There is an NTP Server just a time server that uses the protocol NTP. NTP is undoubtedly the most widely used although other time protocols do exist. The terms ‘NTP server’, ‘time server’ and ‘network time server’ are interchangeable and frequently the terms ‘radio clock’ or ‘GPS time server’ are utilized but these merely describe the procedure that the time servers are given a time reference.
Atomic clocks work with the principle that the single atom (in most cases the caesium -133) will resonate at an exact speed at certain energy levels. The correctness of atomic clocks is indeed adept that UTC was created to permit international Atomic Time (TAI) and Greenwich Meantime (GMT) to be blended, allowing for the slowing of the Earth’s rotation by the addition of leap seconds and thus keeping the Sun at the Earth’s meridian at noon. Failure to account for this particular slowing would lead to the eventual drift (albeit in many millennia).
The protocol was developed to provide exact synchronization of time between NTP Server and clients. Internet established NTP servers synchronize their time to exact external reference clocks, for example GPS, national radio time standards or precise atomic clocks. Accurate time is passed from the NTP server to network clients.
A time signal will be received by a committed NTP server . The web is possibly the most usual sources of UTC time (Coordinated Universal Time), yet, as a timing source can be a cause for several time server difficulties utilizing the net. Firstly Internet time sources can’t be authenticated; authentication ensures that a timing reference is coming from where it says it is and is the in built security measure of NTP.
On the same note to use an Internet timing source would mean that a gap would need to be created in the network firewall, this can clearly cause its own security issues. Internet time sources can also be notoriously incorrect.
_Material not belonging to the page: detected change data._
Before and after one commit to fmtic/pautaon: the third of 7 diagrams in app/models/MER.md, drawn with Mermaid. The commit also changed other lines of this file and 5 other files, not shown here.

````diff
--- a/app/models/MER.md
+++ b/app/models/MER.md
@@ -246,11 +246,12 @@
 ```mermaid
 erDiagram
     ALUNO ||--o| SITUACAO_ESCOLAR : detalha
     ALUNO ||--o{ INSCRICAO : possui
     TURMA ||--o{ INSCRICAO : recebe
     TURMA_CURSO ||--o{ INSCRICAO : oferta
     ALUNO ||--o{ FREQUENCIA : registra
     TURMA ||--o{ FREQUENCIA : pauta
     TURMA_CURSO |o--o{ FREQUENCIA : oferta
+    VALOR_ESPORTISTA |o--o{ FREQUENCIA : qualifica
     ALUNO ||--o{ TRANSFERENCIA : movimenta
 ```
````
A survey by MIT (Massachusetts Institute of Technology) found less than a quarter of Internet time sources were any where near exact and often those that were, were too far to provide a reliable timing source.